╔══

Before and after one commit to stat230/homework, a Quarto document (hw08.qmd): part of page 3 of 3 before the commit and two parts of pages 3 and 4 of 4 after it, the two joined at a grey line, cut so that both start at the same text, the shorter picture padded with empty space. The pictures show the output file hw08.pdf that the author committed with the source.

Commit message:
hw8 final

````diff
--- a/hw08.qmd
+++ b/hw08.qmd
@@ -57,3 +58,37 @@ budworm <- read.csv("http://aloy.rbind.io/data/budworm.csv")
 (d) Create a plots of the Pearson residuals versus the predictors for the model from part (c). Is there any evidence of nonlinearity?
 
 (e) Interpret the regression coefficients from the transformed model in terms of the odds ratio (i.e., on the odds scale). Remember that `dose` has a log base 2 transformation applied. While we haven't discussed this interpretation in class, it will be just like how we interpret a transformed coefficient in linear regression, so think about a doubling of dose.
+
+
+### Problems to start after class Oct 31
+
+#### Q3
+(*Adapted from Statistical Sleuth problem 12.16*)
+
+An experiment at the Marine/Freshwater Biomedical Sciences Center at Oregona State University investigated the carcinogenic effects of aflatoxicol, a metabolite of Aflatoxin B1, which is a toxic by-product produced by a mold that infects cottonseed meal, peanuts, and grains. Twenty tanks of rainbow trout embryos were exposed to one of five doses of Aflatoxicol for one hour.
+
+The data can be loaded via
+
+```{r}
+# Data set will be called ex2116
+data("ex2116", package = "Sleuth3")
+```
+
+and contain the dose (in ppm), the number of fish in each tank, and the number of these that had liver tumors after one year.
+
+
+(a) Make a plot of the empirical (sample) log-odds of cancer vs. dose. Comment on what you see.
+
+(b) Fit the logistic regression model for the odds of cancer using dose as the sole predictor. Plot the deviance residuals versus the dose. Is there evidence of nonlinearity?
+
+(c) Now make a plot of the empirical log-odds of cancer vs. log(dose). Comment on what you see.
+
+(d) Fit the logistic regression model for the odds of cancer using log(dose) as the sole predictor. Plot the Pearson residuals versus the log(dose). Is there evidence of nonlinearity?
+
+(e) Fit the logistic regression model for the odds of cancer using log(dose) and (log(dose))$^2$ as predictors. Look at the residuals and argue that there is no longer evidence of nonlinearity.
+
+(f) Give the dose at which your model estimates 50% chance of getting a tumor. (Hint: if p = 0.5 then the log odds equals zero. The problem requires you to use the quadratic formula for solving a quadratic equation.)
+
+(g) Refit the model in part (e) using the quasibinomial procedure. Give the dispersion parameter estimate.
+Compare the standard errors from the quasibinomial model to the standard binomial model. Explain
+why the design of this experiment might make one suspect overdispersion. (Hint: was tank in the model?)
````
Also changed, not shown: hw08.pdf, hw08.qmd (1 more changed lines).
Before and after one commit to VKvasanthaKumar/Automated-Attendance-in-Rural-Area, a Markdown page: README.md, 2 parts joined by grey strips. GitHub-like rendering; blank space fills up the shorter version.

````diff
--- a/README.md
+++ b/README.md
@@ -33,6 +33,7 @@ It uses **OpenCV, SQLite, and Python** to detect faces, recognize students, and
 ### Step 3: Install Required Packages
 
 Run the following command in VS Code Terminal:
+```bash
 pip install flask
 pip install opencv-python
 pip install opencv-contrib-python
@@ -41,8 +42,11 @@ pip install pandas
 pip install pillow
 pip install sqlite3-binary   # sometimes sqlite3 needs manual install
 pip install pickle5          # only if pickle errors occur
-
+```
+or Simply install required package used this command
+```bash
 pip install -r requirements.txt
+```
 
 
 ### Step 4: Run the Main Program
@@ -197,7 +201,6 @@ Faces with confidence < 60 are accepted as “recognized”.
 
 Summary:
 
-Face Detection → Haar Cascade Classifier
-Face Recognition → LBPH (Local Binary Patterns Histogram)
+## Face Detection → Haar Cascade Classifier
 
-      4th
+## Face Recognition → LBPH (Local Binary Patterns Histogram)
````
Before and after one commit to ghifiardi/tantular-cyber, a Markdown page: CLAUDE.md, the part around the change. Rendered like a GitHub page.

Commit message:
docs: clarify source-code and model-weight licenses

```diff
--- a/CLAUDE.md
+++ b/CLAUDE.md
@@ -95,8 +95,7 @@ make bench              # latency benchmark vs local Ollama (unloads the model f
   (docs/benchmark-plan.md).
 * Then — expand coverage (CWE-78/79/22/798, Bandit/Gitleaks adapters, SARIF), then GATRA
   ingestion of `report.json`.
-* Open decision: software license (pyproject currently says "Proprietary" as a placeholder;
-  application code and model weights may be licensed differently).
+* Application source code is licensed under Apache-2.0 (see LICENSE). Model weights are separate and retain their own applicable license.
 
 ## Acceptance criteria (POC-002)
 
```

╚══

What is the number of lines in the listing that contain the string "CLAUDE"? Reply with that number alone.

3